Caroline Siede

Contributor, The A.V. Club. Caroline Siede is a pop culture critic in Chicago, where the cold never bothers her anyway.

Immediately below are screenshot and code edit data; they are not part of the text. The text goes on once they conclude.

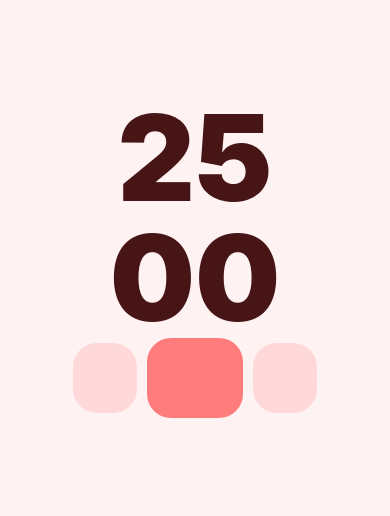
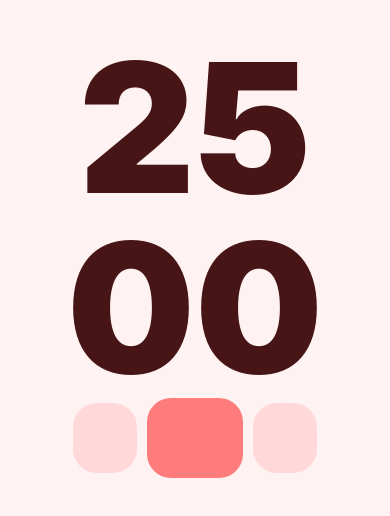
Before and after one commit to maks-kovpak/pomodoro-timer, a React Native app: screen / in a window 390 px wide. Shown: the part 164-680 px from the top of the page. Built offline with nearby package versions, Linux system fonts and the light colour scheme; some icons are missing.

Commit message:
Updated dependencies. Small corrections

```diff
--- a/App.tsx
+++ b/App.tsx
@@ -1,5 +1,5 @@
 import { useState } from 'react';
-import { StyleSheet, View } from 'react-native';
+import { StyleSheet, SafeAreaView } from 'react-native';
 import { StatusBar } from 'expo-status-bar';
 
 import { theme } from './lib/theme';
@@ -10,12 +10,12 @@
   const [start, setStart] = useState(false);
 
   return (
-    <View style={styles.container}>
+    <SafeAreaView style={styles.container}>
       <Timer initialTime={{ minutes: 25, seconds: 0 }} start={start} />
       <ButtonsRow startedTimer={start} setStartedTimer={setStart} />
 
       <StatusBar style="dark" />
-    </View>
+    </SafeAreaView>
   );
 };
 
--- a/components/Timer.tsx
+++ b/components/Timer.tsx
@@ -34,9 +34,9 @@
 
 const styles = StyleSheet.create({
   countdown: {
-    fontSize: 120,
+    fontSize: 180,
     fontWeight: '900',
-    lineHeight: 120,
+    lineHeight: 180,
     color: theme.textColor,
   },
 });
--- a/package.json
+++ b/package.json
@@ -14,7 +14,7 @@
     "@fortawesome/fontawesome-svg-core": "^6.6.0",
     "@fortawesome/free-solid-svg-icons": "^6.6.0",
     "@fortawesome/react-native-fontawesome": "^0.3.2",
-    "expo": "~51.0.26",
+    "expo": "~51.0.28",
     "expo-status-bar": "~1.12.1",
     "react": "18.2.0",
     "react-native": "0.74.5",
```
Also changed, not shown: 1 other file (tests, documents, lock files or other folders).
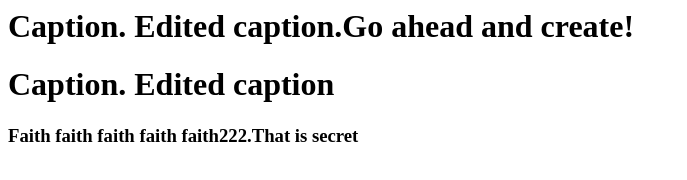
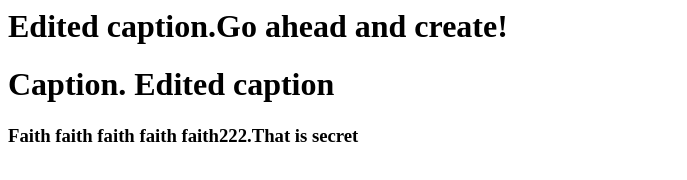
Before and after one commit to kudoman123/sampleDemo, a plain HTML site: page index.html in a window 1280 px wide. Shown: the whole page, without its empty margins (0-687 px from the left). Drawn offline with Linux system fonts and the light colour scheme.

Commit message:
Update index.html
updated2

```diff
--- a/index.html
+++ b/index.html
@@ -1,6 +1,6 @@
 <html>
 <body>
-<h1>Caption. Edited caption.Go ahead and create!<h1>
+<h1>Edited caption.Go ahead and create!<h1>
 <h1>Caption. Edited caption<h1>
 <h3>Faith faith faith faith faith222.That is secret<h3>
 </body>
```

Her interests include superhero movies, feminist theory, and Jane Austen novels.